What the task asks:
For the data below, work out the number of lines containing the string "questions" and answer with that number only.

*** Opening Dataset records ***

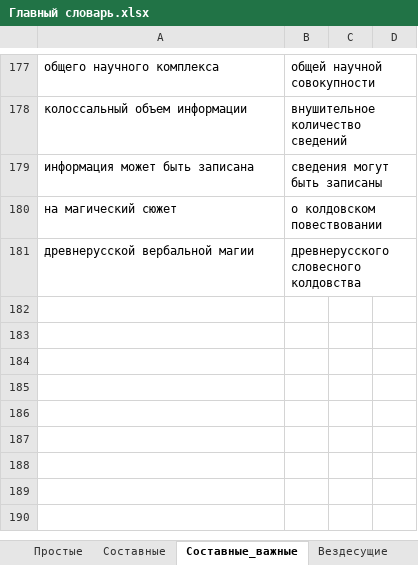
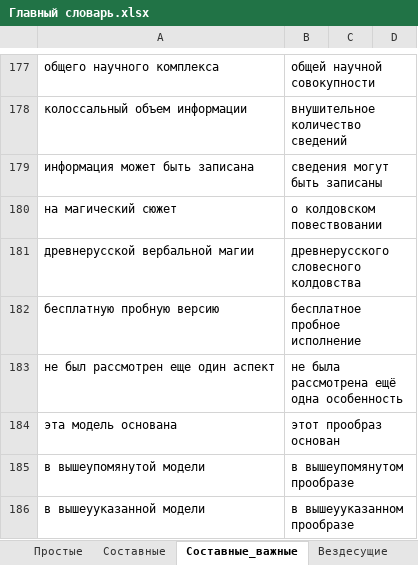
Before and after one commit to AveNRU/text_changer, an Excel workbook: словари/Главный словарь.xlsx, sheet Составные_важные, drawn as a sheet; only a part is shown, gaps mark what is left out; values as stored, in another font and other column widths than the file's, no borders; 1 other sheet too large or unreadable and not compared; the diff names each change by its address in the sheet, - before the commit and + after, or states it on an @@ line.

```diff
--- a/словари/Главный словарь.xlsx (sheet Составные_важные)
+++ b/словари/Главный словарь.xlsx (sheet Составные_важные)
+row 182: бесплатную пробную версию | бесплатное пробное исполнение
+row 183: не был рассмотрен еще один аспект | не была рассмотрена ещё одна особенность
+row 184: эта модель основана | этот прообраз основан
+row 185: в вышеупомянутой модели | в вышеупомянутом прообразе
+row 186: в вышеууказанной модели | в вышеууказанном прообразе
```
Also changed, not shown: sheet Составные, sheet перевести, sheet после перевода.
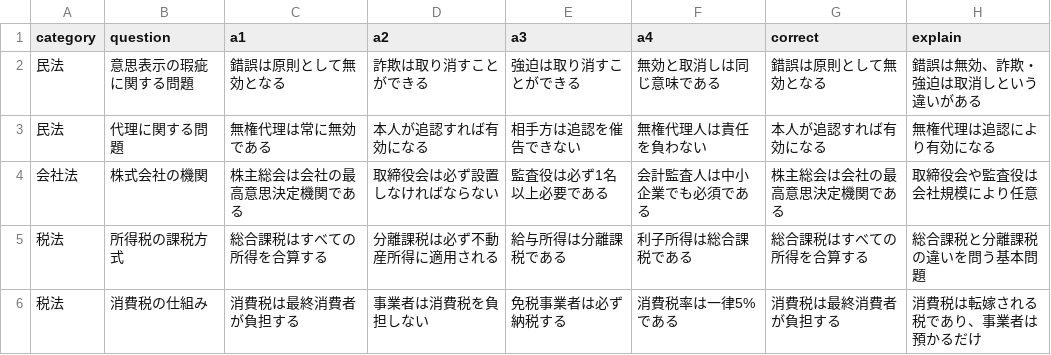
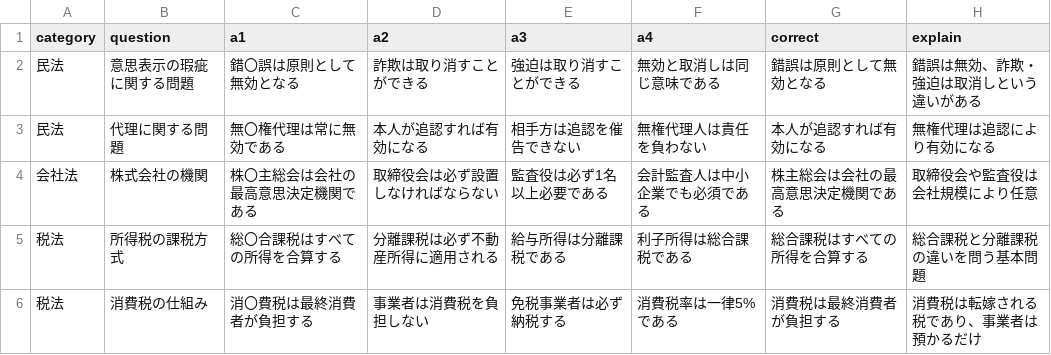
Before and after one commit to uruflag/zeidai, a TSV file: questions.tsv, drawn as a sheet.

Commit message:
Update questions.tsv

```diff
--- a/questions.tsv
+++ b/questions.tsv
@@ -1,6 +1,6 @@
 category	question	a1	a2	a3	a4	correct	explain
-民法	意思表示の瑕疵に関する問題	錯誤は原則として無効となる	詐欺は取り消すことができる	強迫は取り消すことができる	無効と取消しは同じ意味である	錯誤は原則として無効となる	錯誤は無効、詐欺・強迫は取消しという違いがある
-民法	代理に関する問題	無権代理は常に無効である	本人が追認すれば有効になる	相手方は追認を催告できない	無権代理人は責任を負わない	本人が追認すれば有効になる	無権代理は追認により有効になる
-会社法	株式会社の機関	株主総会は会社の最高意思決定機関である	取締役会は必ず設置しなければならない	監査役は必ず1名以上必要である	会計監査人は中小企業でも必須である	株主総会は会社の最高意思決定機関である	取締役会や監査役は会社規模により任意
-税法	所得税の課税方式	総合課税はすべての所得を合算する	分離課税は必ず不動産所得に適用される	給与所得は分離課税である	利子所得は総合課税である	総合課税はすべての所得を合算する	総合課税と分離課税の違いを問う基本問題
-税法	消費税の仕組み	消費税は最終消費者が負担する	事業者は消費税を負担しない	免税事業者は必ず納税する	消費税率は一律5%である	消費税は最終消費者が負担する	消費税は転嫁される税であり、事業者は預かるだけ
+民法	意思表示の瑕疵に関する問題	錯〇誤は原則として無効となる	詐欺は取り消すことができる	強迫は取り消すことができる	無効と取消しは同じ意味である	錯誤は原則として無効となる	錯誤は無効、詐欺・強迫は取消しという違いがある
+民法	代理に関する問題	無〇権代理は常に無効である	本人が追認すれば有効になる	相手方は追認を催告できない	無権代理人は責任を負わない	本人が追認すれば有効になる	無権代理は追認により有効になる
+会社法	株式会社の機関	株〇主総会は会社の最高意思決定機関である	取締役会は必ず設置しなければならない	監査役は必ず1名以上必要である	会計監査人は中小企業でも必須である	株主総会は会社の最高意思決定機関である	取締役会や監査役は会社規模により任意
+税法	所得税の課税方式	総〇合課税はすべての所得を合算する	分離課税は必ず不動産所得に適用される	給与所得は分離課税である	利子所得は総合課税である	総合課税はすべての所得を合算する	総合課税と分離課税の違いを問う基本問題
+税法	消費税の仕組み	消〇費税は最終消費者が負担する	事業者は消費税を負担しない	免税事業者は必ず納税する	消費税率は一律5%である	消費税は最終消費者が負担する	消費税は転嫁される税であり、事業者は預かるだけ
```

*** Closing Dataset records ***

Expected output:
4